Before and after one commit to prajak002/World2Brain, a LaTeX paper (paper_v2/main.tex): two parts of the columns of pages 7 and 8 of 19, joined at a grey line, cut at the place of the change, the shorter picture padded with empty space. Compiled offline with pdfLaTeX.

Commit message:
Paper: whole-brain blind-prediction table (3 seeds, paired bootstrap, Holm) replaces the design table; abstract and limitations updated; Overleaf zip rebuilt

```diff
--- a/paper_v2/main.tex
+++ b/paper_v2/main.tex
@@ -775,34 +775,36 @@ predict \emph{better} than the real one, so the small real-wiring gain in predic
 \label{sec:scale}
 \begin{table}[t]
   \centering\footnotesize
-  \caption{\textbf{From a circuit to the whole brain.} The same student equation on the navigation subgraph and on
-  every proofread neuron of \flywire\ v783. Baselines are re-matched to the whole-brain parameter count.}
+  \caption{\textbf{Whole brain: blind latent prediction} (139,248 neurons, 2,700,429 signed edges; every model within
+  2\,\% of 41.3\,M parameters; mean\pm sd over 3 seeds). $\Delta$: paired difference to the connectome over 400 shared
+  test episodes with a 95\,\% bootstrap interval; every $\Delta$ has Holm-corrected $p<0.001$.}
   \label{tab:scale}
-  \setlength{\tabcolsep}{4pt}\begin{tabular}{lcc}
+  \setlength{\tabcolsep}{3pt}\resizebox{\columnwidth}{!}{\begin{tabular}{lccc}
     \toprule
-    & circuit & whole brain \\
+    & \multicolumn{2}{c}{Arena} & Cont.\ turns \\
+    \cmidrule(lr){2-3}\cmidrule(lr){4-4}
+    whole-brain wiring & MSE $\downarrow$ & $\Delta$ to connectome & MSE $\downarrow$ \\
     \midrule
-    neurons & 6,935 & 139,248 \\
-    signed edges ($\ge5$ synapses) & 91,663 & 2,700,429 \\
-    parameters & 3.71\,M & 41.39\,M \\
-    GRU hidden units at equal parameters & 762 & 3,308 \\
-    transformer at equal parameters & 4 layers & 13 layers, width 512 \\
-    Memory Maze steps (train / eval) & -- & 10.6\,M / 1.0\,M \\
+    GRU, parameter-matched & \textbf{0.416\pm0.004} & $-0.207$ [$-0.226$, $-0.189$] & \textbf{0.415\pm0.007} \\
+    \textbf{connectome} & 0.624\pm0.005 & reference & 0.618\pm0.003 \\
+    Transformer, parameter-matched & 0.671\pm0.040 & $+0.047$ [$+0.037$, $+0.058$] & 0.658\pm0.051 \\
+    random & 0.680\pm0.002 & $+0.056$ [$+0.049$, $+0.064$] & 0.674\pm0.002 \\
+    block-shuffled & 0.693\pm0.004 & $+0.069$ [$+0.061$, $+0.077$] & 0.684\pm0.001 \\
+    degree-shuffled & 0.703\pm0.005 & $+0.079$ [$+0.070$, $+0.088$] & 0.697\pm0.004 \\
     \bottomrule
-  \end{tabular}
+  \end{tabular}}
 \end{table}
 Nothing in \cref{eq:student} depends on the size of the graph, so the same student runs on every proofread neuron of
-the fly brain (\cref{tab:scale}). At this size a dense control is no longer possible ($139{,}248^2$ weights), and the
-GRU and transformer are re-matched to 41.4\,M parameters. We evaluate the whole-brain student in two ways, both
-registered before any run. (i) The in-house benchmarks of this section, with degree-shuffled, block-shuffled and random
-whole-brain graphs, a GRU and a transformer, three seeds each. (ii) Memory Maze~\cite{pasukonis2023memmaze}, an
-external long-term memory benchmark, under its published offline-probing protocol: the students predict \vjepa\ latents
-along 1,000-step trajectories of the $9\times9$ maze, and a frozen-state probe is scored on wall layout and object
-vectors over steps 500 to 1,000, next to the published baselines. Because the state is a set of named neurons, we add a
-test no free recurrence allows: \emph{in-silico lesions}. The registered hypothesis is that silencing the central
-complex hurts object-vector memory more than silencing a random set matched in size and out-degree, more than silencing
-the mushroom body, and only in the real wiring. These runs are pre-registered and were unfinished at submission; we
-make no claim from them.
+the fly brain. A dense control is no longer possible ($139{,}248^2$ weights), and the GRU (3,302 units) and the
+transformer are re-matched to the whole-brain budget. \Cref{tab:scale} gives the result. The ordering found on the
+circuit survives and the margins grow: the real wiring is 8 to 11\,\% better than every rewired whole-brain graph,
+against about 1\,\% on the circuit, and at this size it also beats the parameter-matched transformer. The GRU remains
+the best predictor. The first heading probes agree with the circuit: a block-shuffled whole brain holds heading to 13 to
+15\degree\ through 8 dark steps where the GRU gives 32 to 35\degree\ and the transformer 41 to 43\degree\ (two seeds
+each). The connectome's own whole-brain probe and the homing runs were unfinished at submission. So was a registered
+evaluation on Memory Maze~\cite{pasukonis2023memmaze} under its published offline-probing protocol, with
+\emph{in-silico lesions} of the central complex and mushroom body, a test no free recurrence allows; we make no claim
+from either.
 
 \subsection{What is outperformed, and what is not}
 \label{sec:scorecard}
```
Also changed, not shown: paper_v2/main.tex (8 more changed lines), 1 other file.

**AIM OF THE TASK**
The answer should contain every line of the data, unchanged.

**TASK SOLUTION**
Before and after one commit to prajak002/World2Brain, a LaTeX paper (paper_v2/main.tex): two parts of the columns of pages 7 and 8 of 19, joined at a grey line, cut at the place of the change, the shorter picture padded with empty space. Compiled offline with pdfLaTeX.

Commit message:
Paper: whole-brain blind-prediction table (3 seeds, paired bootstrap, Holm) replaces the design table; abstract and limitations updated; Overleaf zip rebuilt

```diff
--- a/paper_v2/main.tex
+++ b/paper_v2/main.tex
@@ -775,34 +775,36 @@ predict \emph{better} than the real one, so the small real-wiring gain in predic
 \label{sec:scale}
 \begin{table}[t]
   \centering\footnotesize
-  \caption{\textbf{From a circuit to the whole brain.} The same student equation on the navigation subgraph and on
-  every proofread neuron of \flywire\ v783. Baselines are re-matched to the whole-brain parameter count.}
+  \caption{\textbf{Whole brain: blind latent prediction} (139,248 neurons, 2,700,429 signed edges; every model within
+  2\,\% of 41.3\,M parameters; mean\pm sd over 3 seeds). $\Delta$: paired difference to the connectome over 400 shared
+  test episodes with a 95\,\% bootstrap interval; every $\Delta$ has Holm-corrected $p<0.001$.}
   \label{tab:scale}
-  \setlength{\tabcolsep}{4pt}\begin{tabular}{lcc}
+  \setlength{\tabcolsep}{3pt}\resizebox{\columnwidth}{!}{\begin{tabular}{lccc}
     \toprule
-    & circuit & whole brain \\
+    & \multicolumn{2}{c}{Arena} & Cont.\ turns \\
+    \cmidrule(lr){2-3}\cmidrule(lr){4-4}
+    whole-brain wiring & MSE $\downarrow$ & $\Delta$ to connectome & MSE $\downarrow$ \\
     \midrule
-    neurons & 6,935 & 139,248 \\
-    signed edges ($\ge5$ synapses) & 91,663 & 2,700,429 \\
-    parameters & 3.71\,M & 41.39\,M \\
-    GRU hidden units at equal parameters & 762 & 3,308 \\
-    transformer at equal parameters & 4 layers & 13 layers, width 512 \\
-    Memory Maze steps (train / eval) & -- & 10.6\,M / 1.0\,M \\
+    GRU, parameter-matched & \textbf{0.416\pm0.004} & $-0.207$ [$-0.226$, $-0.189$] & \textbf{0.415\pm0.007} \\
+    \textbf{connectome} & 0.624\pm0.005 & reference & 0.618\pm0.003 \\
+    Transformer, parameter-matched & 0.671\pm0.040 & $+0.047$ [$+0.037$, $+0.058$] & 0.658\pm0.051 \\
+    random & 0.680\pm0.002 & $+0.056$ [$+0.049$, $+0.064$] & 0.674\pm0.002 \\
+    block-shuffled & 0.693\pm0.004 & $+0.069$ [$+0.061$, $+0.077$] & 0.684\pm0.001 \\
+    degree-shuffled & 0.703\pm0.005 & $+0.079$ [$+0.070$, $+0.088$] & 0.697\pm0.004 \\
     \bottomrule
-  \end{tabular}
+  \end{tabular}}
 \end{table}
 Nothing in \cref{eq:student} depends on the size of the graph, so the same student runs on every proofread neuron of
-the fly brain (\cref{tab:scale}). At this size a dense control is no longer possible ($139{,}248^2$ weights), and the
-GRU and transformer are re-matched to 41.4\,M parameters. We evaluate the whole-brain student in two ways, both
-registered before any run. (i) The in-house benchmarks of this section, with degree-shuffled, block-shuffled and random
-whole-brain graphs, a GRU and a transformer, three seeds each. (ii) Memory Maze~\cite{pasukonis2023memmaze}, an
-external long-term memory benchmark, under its published offline-probing protocol: the students predict \vjepa\ latents
-along 1,000-step trajectories of the $9\times9$ maze, and a frozen-state probe is scored on wall layout and object
-vectors over steps 500 to 1,000, next to the published baselines. Because the state is a set of named neurons, we add a
-test no free recurrence allows: \emph{in-silico lesions}. The registered hypothesis is that silencing the central
-complex hurts object-vector memory more than silencing a random set matched in size and out-degree, more than silencing
-the mushroom body, and only in the real wiring. These runs are pre-registered and were unfinished at submission; we
-make no claim from them.
+the fly brain. A dense control is no longer possible ($139{,}248^2$ weights), and the GRU (3,302 units) and the
+transformer are re-matched to the whole-brain budget. \Cref{tab:scale} gives the result. The ordering found on the
+circuit survives and the margins grow: the real wiring is 8 to 11\,\% better than every rewired whole-brain graph,
+against about 1\,\% on the circuit, and at this size it also beats the parameter-matched transformer. The GRU remains
+the best predictor. The first heading probes agree with the circuit: a block-shuffled whole brain holds heading to 13 to
+15\degree\ through 8 dark steps where the GRU gives 32 to 35\degree\ and the transformer 41 to 43\degree\ (two seeds
+each). The connectome's own whole-brain probe and the homing runs were unfinished at submission. So was a registered
+evaluation on Memory Maze~\cite{pasukonis2023memmaze} under its published offline-probing protocol, with
+\emph{in-silico lesions} of the central complex and mushroom body, a test no free recurrence allows; we make no claim
+from either.
 
 \subsection{What is outperformed, and what is not}
 \label{sec:scorecard}
```
Also changed, not shown: paper_v2/main.tex (8 more changed lines), 1 other file.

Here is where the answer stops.